- In the 2010 NBA playoffs, Bynum injured his knee in Game 6 against the Oklahoma City Thunder in the first round.
All of Bynum’s injuries have been in-game injuries. Sure he’s unlucky, but it’s not like Yao Ming, who’s foot kept falling apart or Greg Oden, who has no knees. And given the fact that he played all of last season well, it’s a bit hard to bet against him. Additionally, Howard is currently dealing with injury. Also via Wikipedia
- On April 19, 2012, Howard’s agent said that Howard would undergo surgery to repair a hernitated disk in his back, and would miss the rest of the 2011–12 season, as well as the 2012 Summer Olympics in London.

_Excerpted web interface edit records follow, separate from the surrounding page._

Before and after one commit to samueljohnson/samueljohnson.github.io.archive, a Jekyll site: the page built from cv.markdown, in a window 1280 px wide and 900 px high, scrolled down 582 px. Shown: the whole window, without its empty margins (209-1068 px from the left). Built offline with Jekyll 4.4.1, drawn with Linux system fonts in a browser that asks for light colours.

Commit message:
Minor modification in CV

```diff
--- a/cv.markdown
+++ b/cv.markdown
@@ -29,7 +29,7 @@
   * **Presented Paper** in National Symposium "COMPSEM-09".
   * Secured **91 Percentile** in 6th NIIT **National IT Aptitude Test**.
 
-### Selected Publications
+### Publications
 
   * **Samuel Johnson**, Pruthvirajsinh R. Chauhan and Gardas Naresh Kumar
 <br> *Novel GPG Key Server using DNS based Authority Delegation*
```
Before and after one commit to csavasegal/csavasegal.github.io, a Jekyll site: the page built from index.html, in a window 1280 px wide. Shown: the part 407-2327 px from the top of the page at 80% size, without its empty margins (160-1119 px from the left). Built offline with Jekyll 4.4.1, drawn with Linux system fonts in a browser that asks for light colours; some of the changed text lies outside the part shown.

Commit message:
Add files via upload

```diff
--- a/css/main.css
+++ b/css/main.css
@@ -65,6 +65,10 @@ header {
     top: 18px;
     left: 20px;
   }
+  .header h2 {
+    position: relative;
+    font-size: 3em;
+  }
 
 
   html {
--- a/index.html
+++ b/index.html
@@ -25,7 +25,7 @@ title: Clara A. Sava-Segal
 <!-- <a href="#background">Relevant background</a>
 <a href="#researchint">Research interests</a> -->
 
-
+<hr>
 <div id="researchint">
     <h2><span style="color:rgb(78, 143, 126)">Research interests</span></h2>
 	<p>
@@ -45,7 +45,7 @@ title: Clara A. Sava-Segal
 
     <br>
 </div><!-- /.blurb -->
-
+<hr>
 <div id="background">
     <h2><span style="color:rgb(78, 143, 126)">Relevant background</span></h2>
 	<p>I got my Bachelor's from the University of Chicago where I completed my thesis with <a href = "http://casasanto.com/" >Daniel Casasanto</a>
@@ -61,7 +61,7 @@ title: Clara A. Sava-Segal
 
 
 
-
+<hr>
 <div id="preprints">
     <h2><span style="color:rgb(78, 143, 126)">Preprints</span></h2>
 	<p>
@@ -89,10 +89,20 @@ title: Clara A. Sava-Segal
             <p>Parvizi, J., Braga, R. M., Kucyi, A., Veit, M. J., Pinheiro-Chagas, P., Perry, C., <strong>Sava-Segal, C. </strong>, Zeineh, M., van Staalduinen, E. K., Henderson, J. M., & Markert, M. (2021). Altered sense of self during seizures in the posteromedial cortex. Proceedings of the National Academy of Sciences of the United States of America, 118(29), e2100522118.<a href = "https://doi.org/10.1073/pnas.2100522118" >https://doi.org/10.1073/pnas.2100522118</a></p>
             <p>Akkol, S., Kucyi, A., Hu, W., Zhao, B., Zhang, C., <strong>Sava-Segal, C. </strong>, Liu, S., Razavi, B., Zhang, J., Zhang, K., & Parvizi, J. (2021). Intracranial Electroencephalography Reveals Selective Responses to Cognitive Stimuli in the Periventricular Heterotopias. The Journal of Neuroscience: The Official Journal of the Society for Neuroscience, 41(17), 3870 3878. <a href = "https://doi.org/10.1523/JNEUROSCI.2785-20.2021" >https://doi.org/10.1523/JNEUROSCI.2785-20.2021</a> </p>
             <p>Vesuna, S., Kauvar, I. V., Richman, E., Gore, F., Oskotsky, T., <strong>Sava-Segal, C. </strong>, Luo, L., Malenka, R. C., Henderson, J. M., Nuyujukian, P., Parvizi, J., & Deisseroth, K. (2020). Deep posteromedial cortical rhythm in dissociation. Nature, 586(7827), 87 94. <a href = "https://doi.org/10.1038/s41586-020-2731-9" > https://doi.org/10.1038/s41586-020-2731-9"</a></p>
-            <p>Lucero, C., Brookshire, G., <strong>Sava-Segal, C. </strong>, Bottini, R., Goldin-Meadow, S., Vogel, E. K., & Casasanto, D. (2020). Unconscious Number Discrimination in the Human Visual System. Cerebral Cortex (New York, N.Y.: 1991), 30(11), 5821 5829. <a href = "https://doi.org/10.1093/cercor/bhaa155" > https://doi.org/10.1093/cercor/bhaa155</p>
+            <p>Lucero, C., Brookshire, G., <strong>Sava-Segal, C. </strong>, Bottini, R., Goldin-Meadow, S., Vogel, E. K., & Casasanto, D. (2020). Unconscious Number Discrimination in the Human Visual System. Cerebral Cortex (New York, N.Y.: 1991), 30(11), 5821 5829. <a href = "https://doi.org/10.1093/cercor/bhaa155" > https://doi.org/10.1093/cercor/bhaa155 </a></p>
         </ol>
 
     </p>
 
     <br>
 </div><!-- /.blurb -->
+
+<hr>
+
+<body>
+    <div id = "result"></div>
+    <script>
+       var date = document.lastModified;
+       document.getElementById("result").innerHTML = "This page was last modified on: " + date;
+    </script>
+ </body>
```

So Bynyum has had some bad luck in games that have resulted in injuries. He played last season healthy. Howard, is coming off of surgery. From a health perspective, I’d actually bet on Bynum!
My advice to the Lakers is to be patient. The Nets had an aging star in Jason Kidd, who was also demanding trades and Bynum was on the block. The Lakers held off and Bynum helped them to two titles and is the key reason they defeated the Nuggets in round one this year. The Magic also have an aging star demanding a trade. If the Lakers are impatient they may actually downgrade themselves at the center. Despite complaints about Bynum’s attitude, the fact is his on court production is great. The Lakers have ignored off the court distrations before to keep a star, they should do the same here.